» Data listing:
##############################

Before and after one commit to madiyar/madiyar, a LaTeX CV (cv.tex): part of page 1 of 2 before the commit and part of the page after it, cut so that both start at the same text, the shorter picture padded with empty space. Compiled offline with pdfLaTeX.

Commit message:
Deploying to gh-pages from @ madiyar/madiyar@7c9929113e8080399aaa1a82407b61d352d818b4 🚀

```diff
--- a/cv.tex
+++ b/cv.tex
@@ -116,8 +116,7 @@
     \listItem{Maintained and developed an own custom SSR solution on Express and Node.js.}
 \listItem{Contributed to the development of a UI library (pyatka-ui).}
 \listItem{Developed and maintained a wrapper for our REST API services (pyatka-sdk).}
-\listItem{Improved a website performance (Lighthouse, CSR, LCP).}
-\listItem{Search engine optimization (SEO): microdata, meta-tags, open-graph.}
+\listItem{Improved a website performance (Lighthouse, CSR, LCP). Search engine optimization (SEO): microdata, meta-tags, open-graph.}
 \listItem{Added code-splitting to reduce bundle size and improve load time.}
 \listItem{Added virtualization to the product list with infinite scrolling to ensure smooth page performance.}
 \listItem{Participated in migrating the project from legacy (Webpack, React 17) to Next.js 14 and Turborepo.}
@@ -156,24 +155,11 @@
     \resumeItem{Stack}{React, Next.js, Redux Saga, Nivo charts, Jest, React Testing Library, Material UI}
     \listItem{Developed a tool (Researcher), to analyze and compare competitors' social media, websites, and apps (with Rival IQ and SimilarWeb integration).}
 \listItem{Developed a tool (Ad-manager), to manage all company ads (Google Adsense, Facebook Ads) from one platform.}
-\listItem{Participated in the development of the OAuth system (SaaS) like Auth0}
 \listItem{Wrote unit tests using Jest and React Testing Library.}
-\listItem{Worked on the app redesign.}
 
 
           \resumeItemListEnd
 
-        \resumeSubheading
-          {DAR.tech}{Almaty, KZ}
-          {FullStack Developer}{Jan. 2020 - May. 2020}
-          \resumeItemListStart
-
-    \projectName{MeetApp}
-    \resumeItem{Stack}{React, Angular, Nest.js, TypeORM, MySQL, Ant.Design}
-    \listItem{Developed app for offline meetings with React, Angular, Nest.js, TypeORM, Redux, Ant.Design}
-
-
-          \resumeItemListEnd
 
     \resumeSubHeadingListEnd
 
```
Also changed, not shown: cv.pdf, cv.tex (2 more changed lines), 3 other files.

##############################

» Required action: An exact repetition of the data above is all that is needed.

» Answer to the exercise:
Before and after one commit to madiyar/madiyar, a LaTeX CV (cv.tex): part of page 1 of 2 before the commit and part of the page after it, cut so that both start at the same text, the shorter picture padded with empty space. Compiled offline with pdfLaTeX.

Commit message:
Deploying to gh-pages from @ madiyar/madiyar@7c9929113e8080399aaa1a82407b61d352d818b4 🚀

```diff
--- a/cv.tex
+++ b/cv.tex
@@ -116,8 +116,7 @@
     \listItem{Maintained and developed an own custom SSR solution on Express and Node.js.}
 \listItem{Contributed to the development of a UI library (pyatka-ui).}
 \listItem{Developed and maintained a wrapper for our REST API services (pyatka-sdk).}
-\listItem{Improved a website performance (Lighthouse, CSR, LCP).}
-\listItem{Search engine optimization (SEO): microdata, meta-tags, open-graph.}
+\listItem{Improved a website performance (Lighthouse, CSR, LCP). Search engine optimization (SEO): microdata, meta-tags, open-graph.}
 \listItem{Added code-splitting to reduce bundle size and improve load time.}
 \listItem{Added virtualization to the product list with infinite scrolling to ensure smooth page performance.}
 \listItem{Participated in migrating the project from legacy (Webpack, React 17) to Next.js 14 and Turborepo.}
@@ -156,24 +155,11 @@
     \resumeItem{Stack}{React, Next.js, Redux Saga, Nivo charts, Jest, React Testing Library, Material UI}
     \listItem{Developed a tool (Researcher), to analyze and compare competitors' social media, websites, and apps (with Rival IQ and SimilarWeb integration).}
 \listItem{Developed a tool (Ad-manager), to manage all company ads (Google Adsense, Facebook Ads) from one platform.}
-\listItem{Participated in the development of the OAuth system (SaaS) like Auth0}
 \listItem{Wrote unit tests using Jest and React Testing Library.}
-\listItem{Worked on the app redesign.}
 
 
           \resumeItemListEnd
 
-        \resumeSubheading
-          {DAR.tech}{Almaty, KZ}
-          {FullStack Developer}{Jan. 2020 - May. 2020}
-          \resumeItemListStart
-
-    \projectName{MeetApp}
-    \resumeItem{Stack}{React, Angular, Nest.js, TypeORM, MySQL, Ant.Design}
-    \listItem{Developed app for offline meetings with React, Angular, Nest.js, TypeORM, Redux, Ant.Design}
-
-
-          \resumeItemListEnd
 
     \resumeSubHeadingListEnd
 
```
Also changed, not shown: cv.pdf, cv.tex (2 more changed lines), 3 other files.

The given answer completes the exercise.